→ **About this task**: While you copy the lines below, skip the pictures and keep the rest exact.

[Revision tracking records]
#####

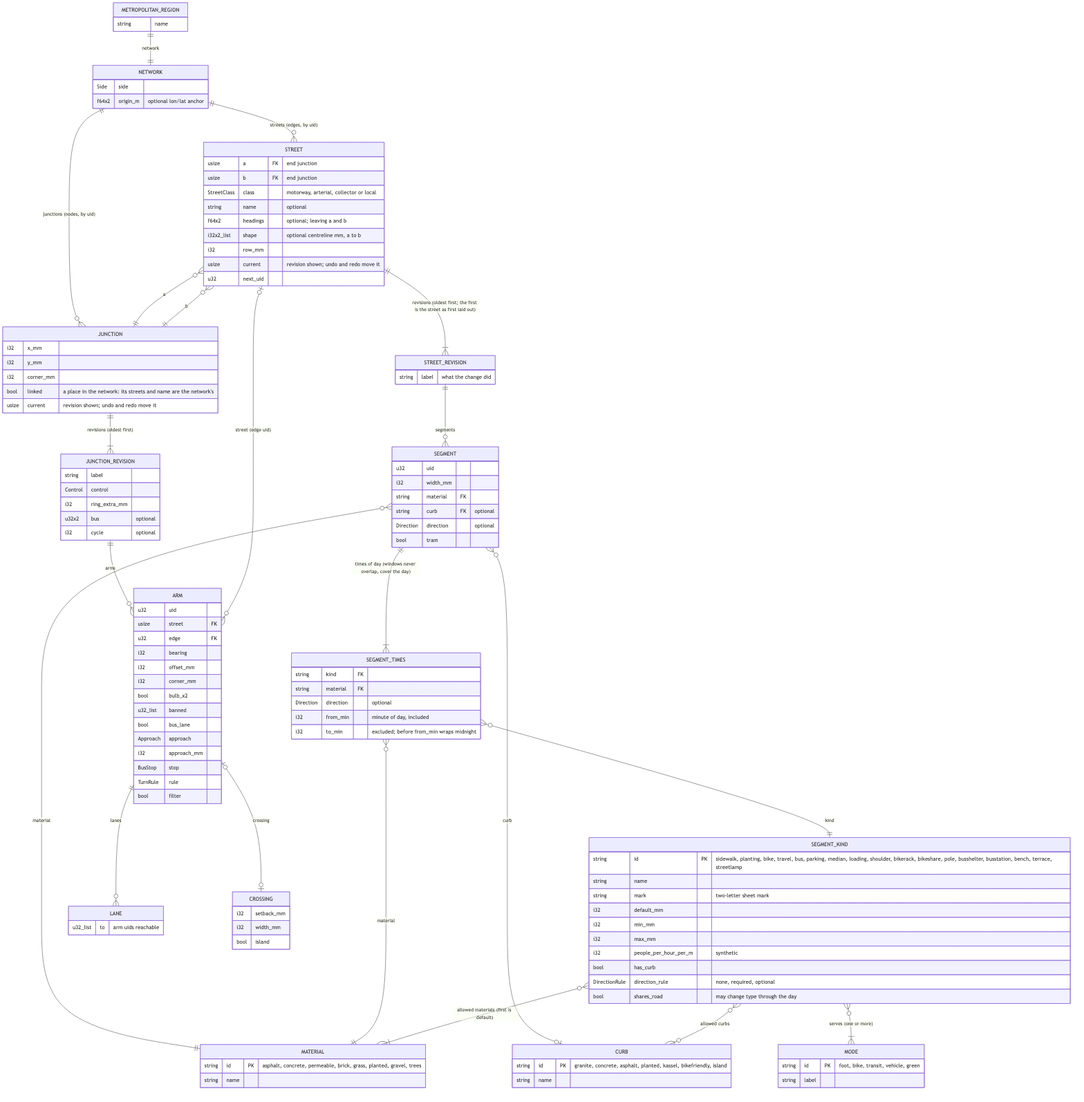
Before: docs/erd.png, a diagram exported from Mermaid (alandovskis/cityloom). Its source is kept beside it as docs/erd.mmd.
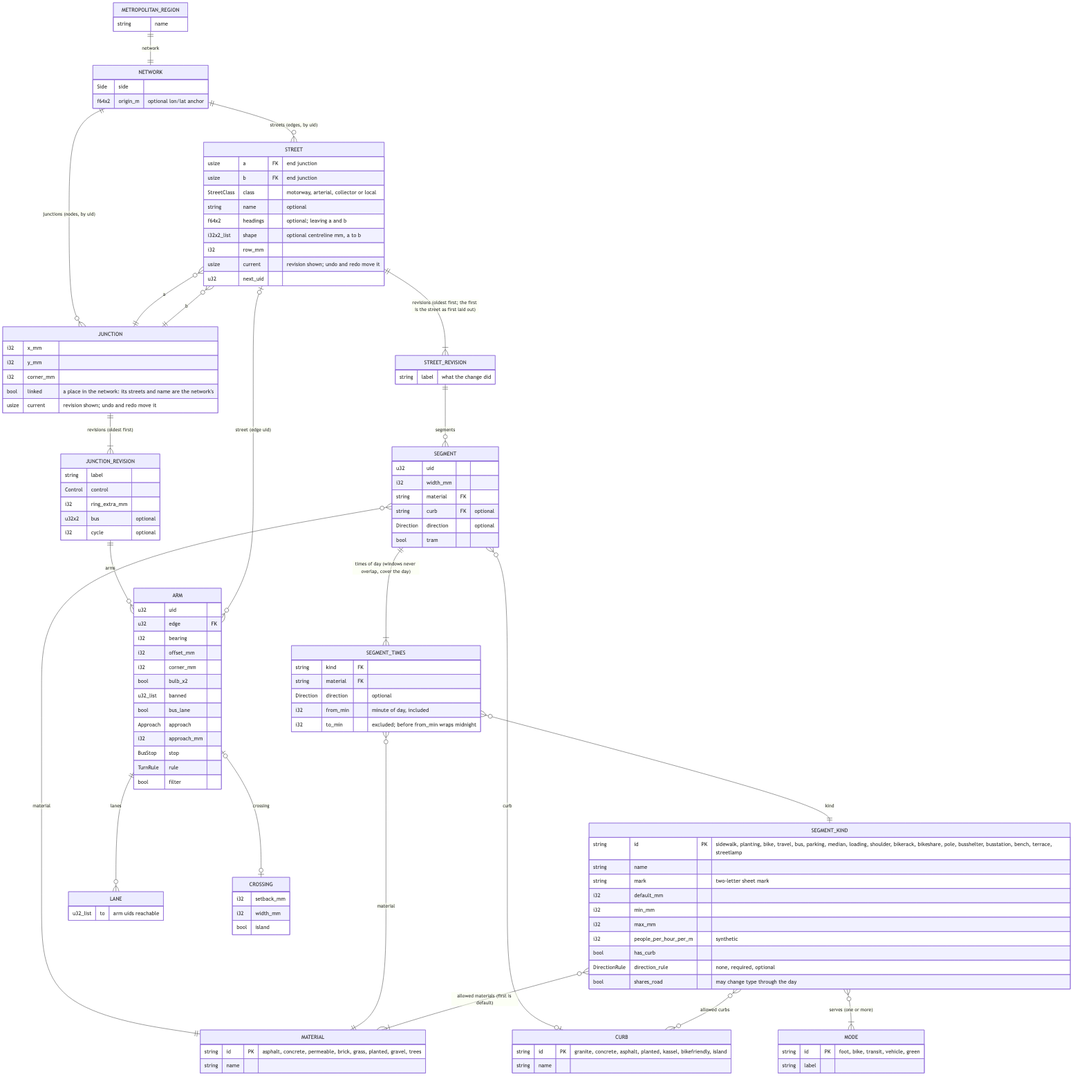
The same file after the commit.

Commit message:
docs(erd): an arm no longer has a street of its own, only its edge

The edit, as a diff of the source:
```diff
@@ -99,7 +99,6 @@
     }
     ARM {
         u32 uid
-        usize street FK
         u32 edge FK
         i32 bearing
         i32 offset_mm
```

#####

→ **Task result**:
Before: docs/erd.png, a diagram exported from Mermaid (alandovskis/cityloom). Its source is kept beside it as docs/erd.mmd.
The same file after the commit.

Commit message:
docs(erd): an arm no longer has a street of its own, only its edge

The edit, as a diff of the source:
```diff
@@ -99,7 +99,6 @@
     }
     ARM {
         u32 uid
-        usize street FK
         u32 edge FK
         i32 bearing
         i32 offset_mm
```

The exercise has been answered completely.